- **Exercise inputs**:
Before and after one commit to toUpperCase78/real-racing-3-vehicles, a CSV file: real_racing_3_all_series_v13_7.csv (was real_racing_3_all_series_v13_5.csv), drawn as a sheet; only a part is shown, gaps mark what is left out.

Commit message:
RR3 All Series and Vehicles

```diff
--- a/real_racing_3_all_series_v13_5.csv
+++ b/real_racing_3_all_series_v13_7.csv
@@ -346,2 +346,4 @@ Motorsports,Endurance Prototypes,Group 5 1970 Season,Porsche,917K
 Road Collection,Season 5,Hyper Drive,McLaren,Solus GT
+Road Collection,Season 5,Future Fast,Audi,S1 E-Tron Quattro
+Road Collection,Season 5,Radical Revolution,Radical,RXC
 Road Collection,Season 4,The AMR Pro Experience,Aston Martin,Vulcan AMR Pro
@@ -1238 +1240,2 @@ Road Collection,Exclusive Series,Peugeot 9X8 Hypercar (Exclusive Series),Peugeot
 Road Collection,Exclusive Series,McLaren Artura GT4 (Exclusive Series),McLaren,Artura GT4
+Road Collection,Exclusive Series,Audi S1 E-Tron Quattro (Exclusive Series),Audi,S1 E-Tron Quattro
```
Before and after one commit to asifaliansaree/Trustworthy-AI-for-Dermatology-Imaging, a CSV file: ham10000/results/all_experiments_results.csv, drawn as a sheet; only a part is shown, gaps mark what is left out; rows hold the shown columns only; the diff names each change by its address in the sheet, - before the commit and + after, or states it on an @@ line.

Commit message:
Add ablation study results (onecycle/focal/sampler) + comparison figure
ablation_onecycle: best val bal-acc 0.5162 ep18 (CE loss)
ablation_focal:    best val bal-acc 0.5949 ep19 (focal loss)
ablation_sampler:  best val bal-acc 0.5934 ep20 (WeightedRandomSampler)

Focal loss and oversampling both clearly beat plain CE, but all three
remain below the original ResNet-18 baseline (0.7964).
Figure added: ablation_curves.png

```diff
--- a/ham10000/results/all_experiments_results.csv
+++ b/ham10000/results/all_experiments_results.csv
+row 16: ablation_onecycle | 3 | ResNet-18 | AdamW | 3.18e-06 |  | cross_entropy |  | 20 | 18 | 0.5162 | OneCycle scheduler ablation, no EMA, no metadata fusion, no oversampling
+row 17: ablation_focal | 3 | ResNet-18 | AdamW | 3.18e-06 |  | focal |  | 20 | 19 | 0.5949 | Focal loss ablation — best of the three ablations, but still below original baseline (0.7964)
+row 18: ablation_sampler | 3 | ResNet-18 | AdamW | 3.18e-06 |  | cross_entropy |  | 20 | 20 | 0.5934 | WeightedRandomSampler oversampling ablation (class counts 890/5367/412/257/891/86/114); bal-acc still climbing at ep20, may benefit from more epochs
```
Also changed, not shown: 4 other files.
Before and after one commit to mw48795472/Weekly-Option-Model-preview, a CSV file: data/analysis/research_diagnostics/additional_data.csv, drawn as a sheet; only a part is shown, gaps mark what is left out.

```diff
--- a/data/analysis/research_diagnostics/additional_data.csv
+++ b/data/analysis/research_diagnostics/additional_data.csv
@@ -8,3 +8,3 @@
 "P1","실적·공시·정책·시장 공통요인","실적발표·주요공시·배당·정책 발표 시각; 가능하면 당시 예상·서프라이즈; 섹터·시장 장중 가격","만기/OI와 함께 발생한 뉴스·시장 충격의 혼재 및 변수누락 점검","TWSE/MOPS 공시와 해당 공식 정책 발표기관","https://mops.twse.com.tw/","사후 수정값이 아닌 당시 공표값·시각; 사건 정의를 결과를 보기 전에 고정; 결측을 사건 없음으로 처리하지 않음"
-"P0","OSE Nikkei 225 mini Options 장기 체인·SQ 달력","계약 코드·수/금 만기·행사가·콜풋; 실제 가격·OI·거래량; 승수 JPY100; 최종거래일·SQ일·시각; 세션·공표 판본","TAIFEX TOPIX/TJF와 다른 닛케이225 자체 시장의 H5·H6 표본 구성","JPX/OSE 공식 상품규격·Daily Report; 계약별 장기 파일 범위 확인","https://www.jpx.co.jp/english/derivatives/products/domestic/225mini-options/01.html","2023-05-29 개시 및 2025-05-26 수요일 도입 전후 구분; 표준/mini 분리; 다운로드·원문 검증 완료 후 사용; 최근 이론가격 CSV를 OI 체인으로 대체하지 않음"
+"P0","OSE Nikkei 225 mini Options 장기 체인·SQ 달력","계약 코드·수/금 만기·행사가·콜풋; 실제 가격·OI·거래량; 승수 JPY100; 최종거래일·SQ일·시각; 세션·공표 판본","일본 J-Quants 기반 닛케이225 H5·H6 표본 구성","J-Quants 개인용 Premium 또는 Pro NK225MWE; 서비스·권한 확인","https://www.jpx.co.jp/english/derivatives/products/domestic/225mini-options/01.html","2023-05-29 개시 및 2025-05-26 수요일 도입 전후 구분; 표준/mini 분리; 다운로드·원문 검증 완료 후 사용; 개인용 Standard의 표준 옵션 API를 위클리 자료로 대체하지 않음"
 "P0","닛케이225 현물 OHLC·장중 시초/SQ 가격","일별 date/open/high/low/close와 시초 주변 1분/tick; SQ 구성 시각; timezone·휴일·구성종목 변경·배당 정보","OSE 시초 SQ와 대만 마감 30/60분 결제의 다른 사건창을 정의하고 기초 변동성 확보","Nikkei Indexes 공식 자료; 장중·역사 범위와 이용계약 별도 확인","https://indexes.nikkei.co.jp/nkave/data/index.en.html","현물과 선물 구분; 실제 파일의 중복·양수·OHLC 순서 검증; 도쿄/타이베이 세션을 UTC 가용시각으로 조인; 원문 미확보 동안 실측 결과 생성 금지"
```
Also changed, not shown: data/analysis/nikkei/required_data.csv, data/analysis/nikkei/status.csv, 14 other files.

- **Exercise**: Pull every line containing "loss" from the material above.

- **Response box**:
ablation_onecycle: best val bal-acc 0.5162 ep18 (CE loss)
ablation_focal:    best val bal-acc 0.5949 ep19 (focal loss)
Focal loss and oversampling both clearly beat plain CE, but all three
+row 17: ablation_focal | 3 | ResNet-18 | AdamW | 3.18e-06 |  | focal |  | 20 | 19 | 0.5949 | Focal loss ablation — best of the three ablations, but still below original baseline (0.7964)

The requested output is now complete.